- AIM OF THE TASK
A word-for-word copy of the listing, free of images, is the expected answer.

- PROVIDED RECORDS
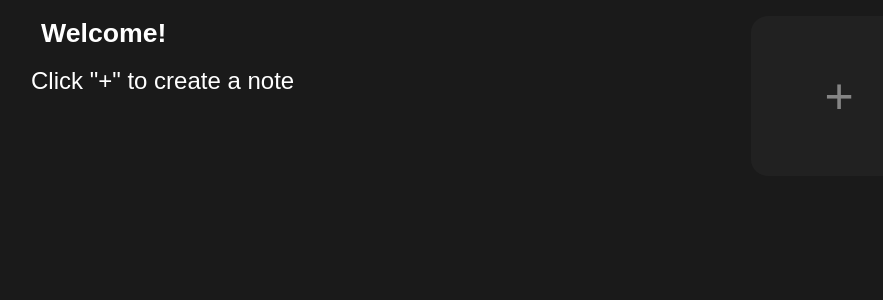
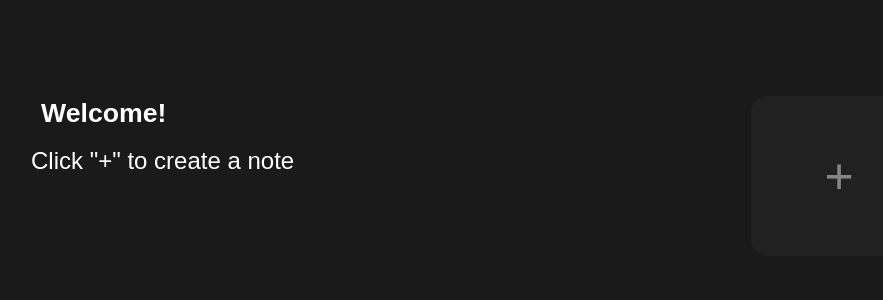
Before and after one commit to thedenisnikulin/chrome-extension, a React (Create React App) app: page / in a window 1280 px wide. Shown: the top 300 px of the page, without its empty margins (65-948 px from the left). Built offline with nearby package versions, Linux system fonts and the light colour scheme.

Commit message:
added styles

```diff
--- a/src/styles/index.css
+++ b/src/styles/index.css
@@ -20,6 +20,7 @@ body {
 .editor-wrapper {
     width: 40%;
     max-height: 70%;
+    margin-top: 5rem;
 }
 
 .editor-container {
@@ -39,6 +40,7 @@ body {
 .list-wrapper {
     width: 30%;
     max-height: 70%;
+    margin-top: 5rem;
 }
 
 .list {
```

- THE ANSWER
Before and after one commit to thedenisnikulin/chrome-extension, a React (Create React App) app: page / in a window 1280 px wide. Shown: the top 300 px of the page, without its empty margins (65-948 px from the left). Built offline with nearby package versions, Linux system fonts and the light colour scheme.

Commit message:
added styles

```diff
--- a/src/styles/index.css
+++ b/src/styles/index.css
@@ -20,6 +20,7 @@ body {
 .editor-wrapper {
     width: 40%;
     max-height: 70%;
+    margin-top: 5rem;
 }
 
 .editor-container {
@@ -39,6 +40,7 @@ body {
 .list-wrapper {
     width: 30%;
     max-height: 70%;
+    margin-top: 5rem;
 }
 
 .list {
```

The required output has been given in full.